§ **WHAT TO PRODUCE**
Without the pictures, copy the entries below word for word.

=== Section Start ===

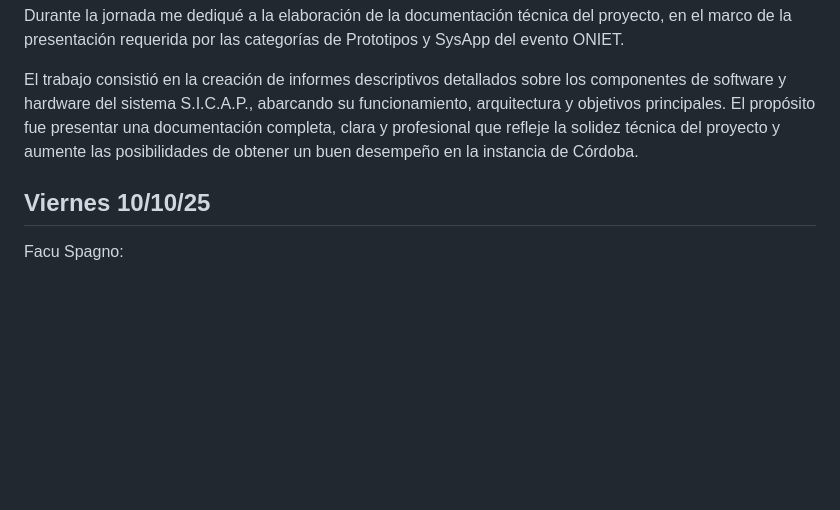
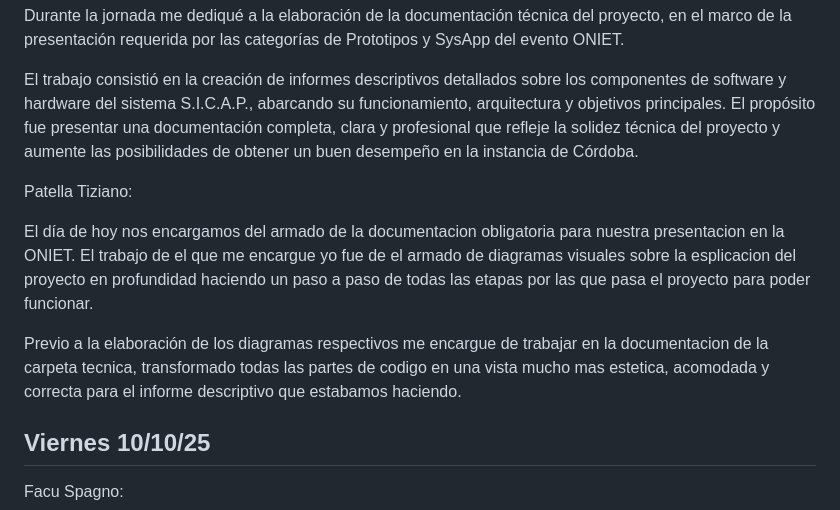
Before and after one commit to impatrq/SICAP, a Markdown page: documentacion/Carpeta de Campo/Octubre.md, the part around the change. Rendered like a GitHub page; blank space fills up the shorter version.

Commit message:
Carpeta de campo 8/10

```diff
--- a/documentacion/Carpeta de Campo/Octubre.md
+++ b/documentacion/Carpeta de Campo/Octubre.md
@@ -62,6 +62,12 @@ Durante la jornada me dediqué a la elaboración de la documentación técnica d
 
 El trabajo consistió en la creación de informes descriptivos detallados sobre los componentes de software y hardware del sistema S.I.C.A.P., abarcando su funcionamiento, arquitectura y objetivos principales. El propósito fue presentar una documentación completa, clara y profesional que refleje la solidez técnica del proyecto y aumente las posibilidades de obtener un buen desempeño en la instancia de Córdoba.
 
+Patella Tiziano:
+
+El día de hoy nos encargamos del armado de la documentacion obligatoria para nuestra presentacion en la ONIET. El trabajo de el que me encargue yo fue de el armado de diagramas visuales sobre la esplicacion del proyecto en profundidad haciendo un paso a paso de todas las etapas por las que pasa el proyecto para poder funcionar.
+
+Previo a la elaboración de los diagramas respectivos me encargue de trabajar en la documentacion de la carpeta tecnica, transformado todas las partes de codigo en una vista mucho mas estetica, acomodada y correcta para el informe descriptivo que estabamos haciendo.
+
 <h2> Viernes 10/10/25 </h2>
 
 Facu Spagno:
```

=== Section End ===

§ **SOLUTION**
Before and after one commit to impatrq/SICAP, a Markdown page: documentacion/Carpeta de Campo/Octubre.md, the part around the change. Rendered like a GitHub page; blank space fills up the shorter version.

Commit message:
Carpeta de campo 8/10

```diff
--- a/documentacion/Carpeta de Campo/Octubre.md
+++ b/documentacion/Carpeta de Campo/Octubre.md
@@ -62,6 +62,12 @@ Durante la jornada me dediqué a la elaboración de la documentación técnica d
 
 El trabajo consistió en la creación de informes descriptivos detallados sobre los componentes de software y hardware del sistema S.I.C.A.P., abarcando su funcionamiento, arquitectura y objetivos principales. El propósito fue presentar una documentación completa, clara y profesional que refleje la solidez técnica del proyecto y aumente las posibilidades de obtener un buen desempeño en la instancia de Córdoba.
 
+Patella Tiziano:
+
+El día de hoy nos encargamos del armado de la documentacion obligatoria para nuestra presentacion en la ONIET. El trabajo de el que me encargue yo fue de el armado de diagramas visuales sobre la esplicacion del proyecto en profundidad haciendo un paso a paso de todas las etapas por las que pasa el proyecto para poder funcionar.
+
+Previo a la elaboración de los diagramas respectivos me encargue de trabajar en la documentacion de la carpeta tecnica, transformado todas las partes de codigo en una vista mucho mas estetica, acomodada y correcta para el informe descriptivo que estabamos haciendo.
+
 <h2> Viernes 10/10/25 </h2>
 
 Facu Spagno:
```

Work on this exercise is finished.